***** Material provided
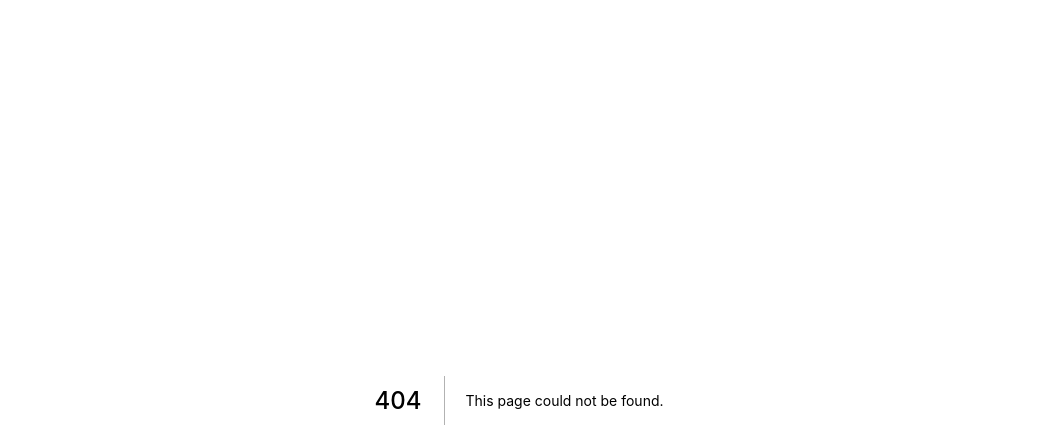
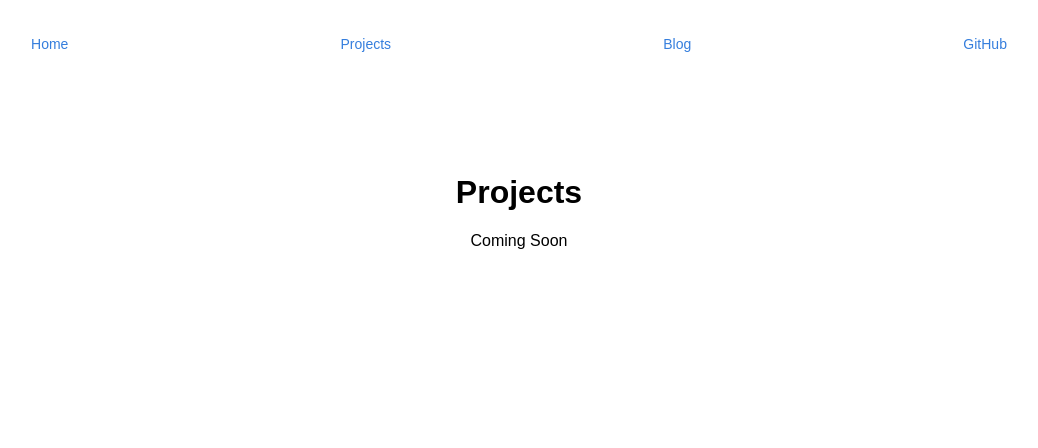
Before and after one commit to rchasman/roeychasman.com, a Next.js app: page /projects in a window 1280 px wide. Before the commit this address had no page. Shown: the top 448 px of the page, without its empty margins (121-1159 px from the left). Built offline with nearby package versions, Linux system fonts and the light colour scheme.

Commit message:
RDC - Add other nav pages with placeholders.

```diff
--- a/components/nav.js
+++ b/components/nav.js
@@ -9,8 +9,8 @@ const links = [
 ]
 
 export default () => (
-  <nav className="tc">
-    <ul className='flex justify-between pv1 ph3'>
+  <nav className="tc mv4">
+    <ul className='flex justify-around ph3'>
       {links.map(({ key, href, label }) => (
         <li className='flex pv1 ph2' key={`nav-link-${href}-${label}`}>
           <a className='blue f6 no-underline' href={href}>{label}</a>
--- /dev/null
+++ b/pages/projects.js
@@ -0,0 +1,14 @@
+import React from 'react'
+import Nav from '../components/nav'
+
+const Projects = () => (
+  <div>
+    <Nav />
+    <div className="tc pt5">
+      <h1>Projects</h1>
+      <p>Coming Soon</p>
+    </div>
+  </div>
+)
+
+export default Projects
```
Also changed, not shown: pages/blog.js (added, +14 -0 lines), pages/index.js (+6 -6 lines).
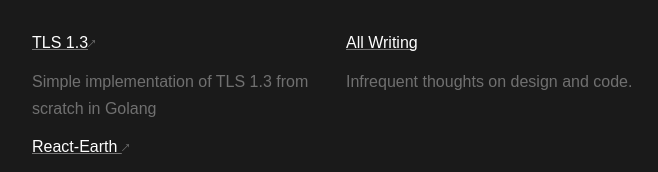
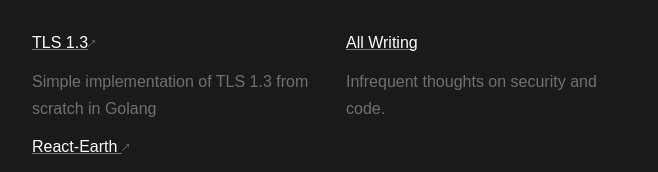
Before and after one commit to aseemchopra25/aseemchopra25.github.io, a React (Create React App) app: page / in a window 1280 px wide. Shown: the part 444-616 px from the top of the page, without its empty margins (304-962 px from the left). Built offline with nearby package versions, Linux system fonts and the light colour scheme.

Commit message:
update: all writing description

```diff
--- a/src/pages/Home.js
+++ b/src/pages/Home.js
@@ -21,7 +21,7 @@ function Home() {
             <p>Redesign 2021</p>
             <p className="unfocused">Return to simplicity.</p> */}
             <Link to="/blog">All Writing</Link>
-            <p className="unfocused">Infrequent thoughts on design and code.</p>
+            <p className="unfocused">Infrequent thoughts on security and code.</p>
           </div>
         </div>
         <br/>
```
**********
> **Assigned task**: The required output is an exact copy of the lines from the start of the material above through the line containing "Also changed, not", inclusive, with no pictures in it.

> **Answer box**:
Before and after one commit to rchasman/roeychasman.com, a Next.js app: page /projects in a window 1280 px wide. Before the commit this address had no page. Shown: the top 448 px of the page, without its empty margins (121-1159 px from the left). Built offline with nearby package versions, Linux system fonts and the light colour scheme.

Commit message:
RDC - Add other nav pages with placeholders.

```diff
--- a/components/nav.js
+++ b/components/nav.js
@@ -9,8 +9,8 @@ const links = [
 ]
 
 export default () => (
-  <nav className="tc">
-    <ul className='flex justify-between pv1 ph3'>
+  <nav className="tc mv4">
+    <ul className='flex justify-around ph3'>
       {links.map(({ key, href, label }) => (
         <li className='flex pv1 ph2' key={`nav-link-${href}-${label}`}>
           <a className='blue f6 no-underline' href={href}>{label}</a>
--- /dev/null
+++ b/pages/projects.js
@@ -0,0 +1,14 @@
+import React from 'react'
+import Nav from '../components/nav'
+
+const Projects = () => (
+  <div>
+    <Nav />
+    <div className="tc pt5">
+      <h1>Projects</h1>
+      <p>Coming Soon</p>
+    </div>
+  </div>
+)
+
+export default Projects
```
Also changed, not shown: pages/blog.js (added, +14 -0 lines), pages/index.js (+6 -6 lines).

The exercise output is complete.